One of the many positions you hold is being a mentor to FinTech companies incubated by MKB Bank – how do you see the future of financial institutions and fintech companies working together (or not) to combat money laundering?
First of all, banks have to choose a strategy of competition or co-operation. FinTech companies are aiming new markets, either with new products or new customer groups. Exploring these markets may be more successful with the proper partners. Cooperation with FinTech companies involves several units of any bank, but compliance departments play a key role, because integrating the experience and capabilities of compliance is crucial to set up a solid basis for the business. However, the lack of legislation and licensing is a key risk factor.
There can be many ways of cooperation: opening a standardized API for partners is a key to access the data property of the bank. On the other hand, startup incubation is also a way of creating the basis for common business opportunities. Both ways of operation have to be supported by compliance professionals in order to achieve the ambitious goals of FinTech companies without putting the stability of the traditional banks at risk.
All in all, banks have to hear the sound of the future, but FinTechs must comply with the rules. It is my pleasure to say that, in Hungary, MKB Bank is playing a key role in incubation and the cooperation with FinTech startups and innovations.
In more topical news, how do you feel the coronavirus has affected the need for effective AML systems that are entirely cloud-based and accessible remotely?
The compliance function plays an important role in the institutional realization of prudent operation. Even after the declaration of the emergency phase, even through carrying out its wide-ranging general tasks it must demonstrate its ability to adapt dynamically to sudden circumstances as well. In order to ensure that operations work properly, it is not enough to simply step in. For example, with the introduction of government measures, but also to develop forward-looking strategies to identify and manage emerging risks.
Due to the economic – in particular national economic – effects of the epidemiological situation, a changed environment has emerged.
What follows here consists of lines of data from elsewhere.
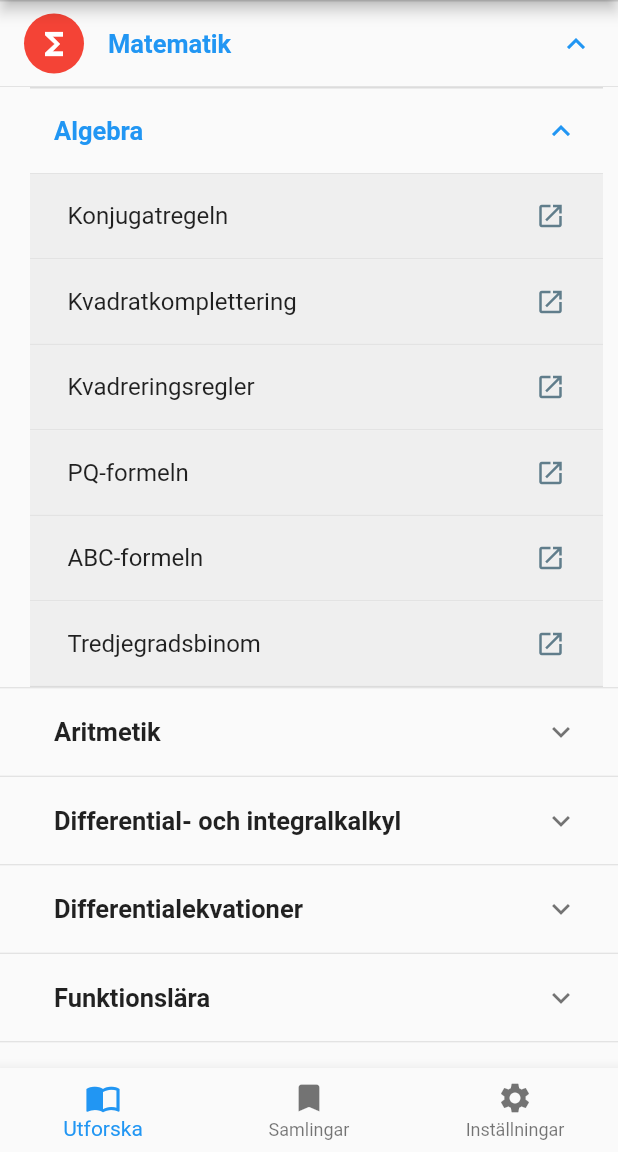
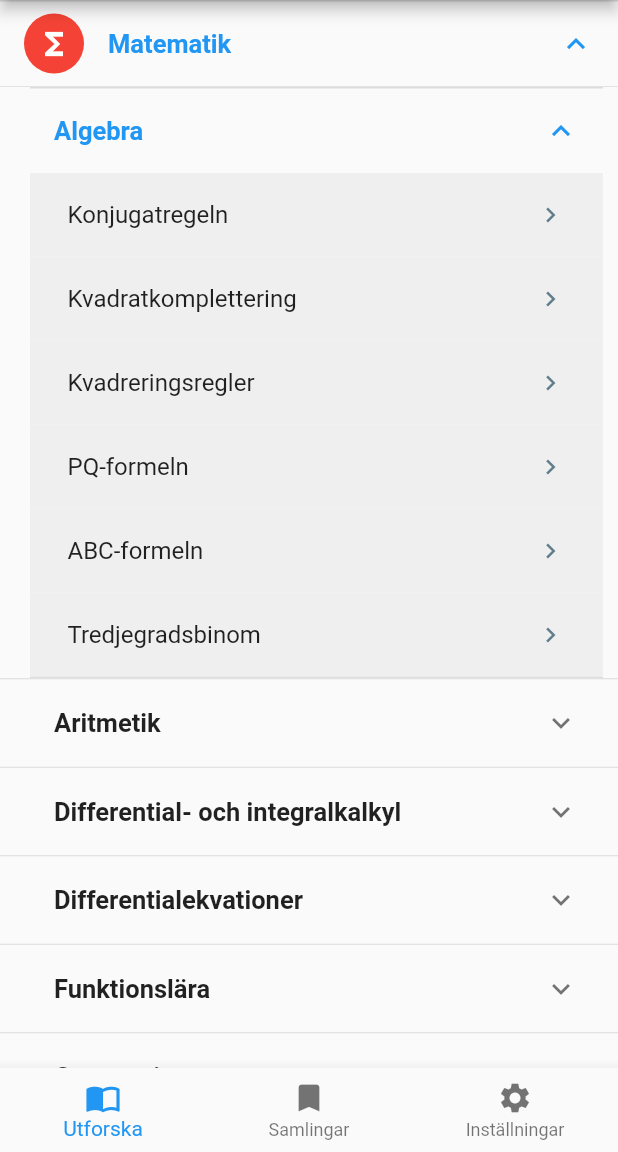
Before and after one commit to Enayaaa/formelblad, a Flutter app: the screen it shows after launch, after a tap on "Matematik", after a tap on "Algebra", on a phone screen of 412 x 824 dp, the part 84-1236 px from its top. Run offline on Flutter 3.47's test engine with Material 2 defaults, Android fonts, the phone set to English and light mode, and no system bars; our stand-ins replace shared_preferences; missing offline and left inert: flutter_tex; statements that could not run were skipped.

Commit message:
cleaned up data and changing icons

```diff
--- a/formelblad_app/lib/data/html_settings.dart
+++ b/formelblad_app/lib/data/html_settings.dart
@@ -26,17 +26,30 @@ const String htmlStyle = r"""<style>
             box-sizing: border-box;
         }
 
-        .tableheader {
-          background-color: rgb(221, 67, 67);
-          border-color: rgb(134, 27, 27);
-          color:white;
-        }
-
         tr,
         td {
             border: 1px grey solid;
             padding: 3px 7px;
         }
+
+        tr:nth-child(1) {
+            background-color: rgb(221, 67, 67);
+            color: white;
+        }
+
+        .image-container {
+            text-align: center;
+        }
+
+        .image-container img {
+          width: 50%;
+          height: auto;
+          background-color: #fafafa;
+          padding: 5px;
+        }
+
+        tr:nth-child(2n+3) {background: rgba(199, 199, 199, 0.288)}
+
     </style>""";
 const String colorSettingsDark = r"""<style>
         body {
--- a/formelblad_app/lib/ui/bottomnavbarutforska.dart
+++ b/formelblad_app/lib/ui/bottomnavbarutforska.dart
@@ -30,22 +30,17 @@ class _UtforskaState extends State<Utforska> {
 
     for (int i = 0; i < length; i++) {
       if (mydata[i]["title"] != "") {
-        list.add(
-          Divider(
-            height: 1,
-          ),
-        );
+        // list.add(
+        //   Divider(
+        //     height: 1,
+        //   ),
+        // );
         list.add(
           Container(
             color: globals.isDarkMode ? Color(0xFF121212) : Color(0xFFEFEFEF),
-            child: ListTile(
-              title: Text(mydata[i]["title"]),
-              trailing: Icon(
-                Icons.launch,
-                size: 20,
-                color: Colors.blueGrey,
-              ),
-              contentPadding: EdgeInsets.only(left: 25, right: 25),
+            child: Material(
+              color: Colors.transparent,
+              child: InkWell(
                 onTap: () {
                   Navigator.push(
                     context,
@@ -72,6 +67,16 @@ class _UtforskaState extends State<Utforska> {
                     ),
                   );
                 },
+                child: ListTile(
+                  title: Text(mydata[i]["title"]),
+                  trailing: Icon(
+                    Icons.keyboard_arrow_right,
+                    size: 20,
+                    color: Colors.blueGrey,
+                  ),
+                  contentPadding: EdgeInsets.only(left: 25, right: 25),
+                ),
+              ),
             ),
           ),
         );
```
Also changed, not shown: formelblad_app/lib/data/formler.dart (+1 -1 lines), formelblad_app/lib/ui/datasearch.dart (+74 -58 lines), 1 other file. Lines whose indentation alone changed are shown as unchanged.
As a consequence there must be ready-to-respond answers to developments in the field of capital markets, to the new challenges of anti-money laundering, or, where appropriate, the increased role of consumer protection expectations.
In light of the above, Compliance must do its job as it has done so far – monitoring changes in international trends and assisting the bank in regulatory compliance in an uncertain regulatory environment, by finding and applying best market practices, and during the period of realignment after the end of the emergency phase. So Compliance is managing the situation, continuously assessing and anticipating the possible outcomes. Moreover it considers it to be a priority to identify the risks involved, and the proactive solutions it can offer, to ensure the continuity of the compliant business.
What I see is this: the importance of Compliance and AML is growing because they play a crucial role in online onboarding, remote KYC procedures, transaction screening, sanction compliance, customer protection, capital markets compliance etc.
You are a regular speaker at industry events worldwide – which key influencers/podcasts/books do you recommend to keep up-to-date with the latest developments in AML and financial crime?
I like the books of Jeffrey Robinson, because they are not just for professionals and they can be interesting for everyone. My favorite compliance influencer is Eric T. Young, the former CCO of BNP Paribas. I listen to many AML and Compliance podcasts, the best ones are: AML Conversations, AML Talk Show, Financial Crime Matters and The Compliance Times. I intend to start the first Compliance and AML podcast in Hungarian in June.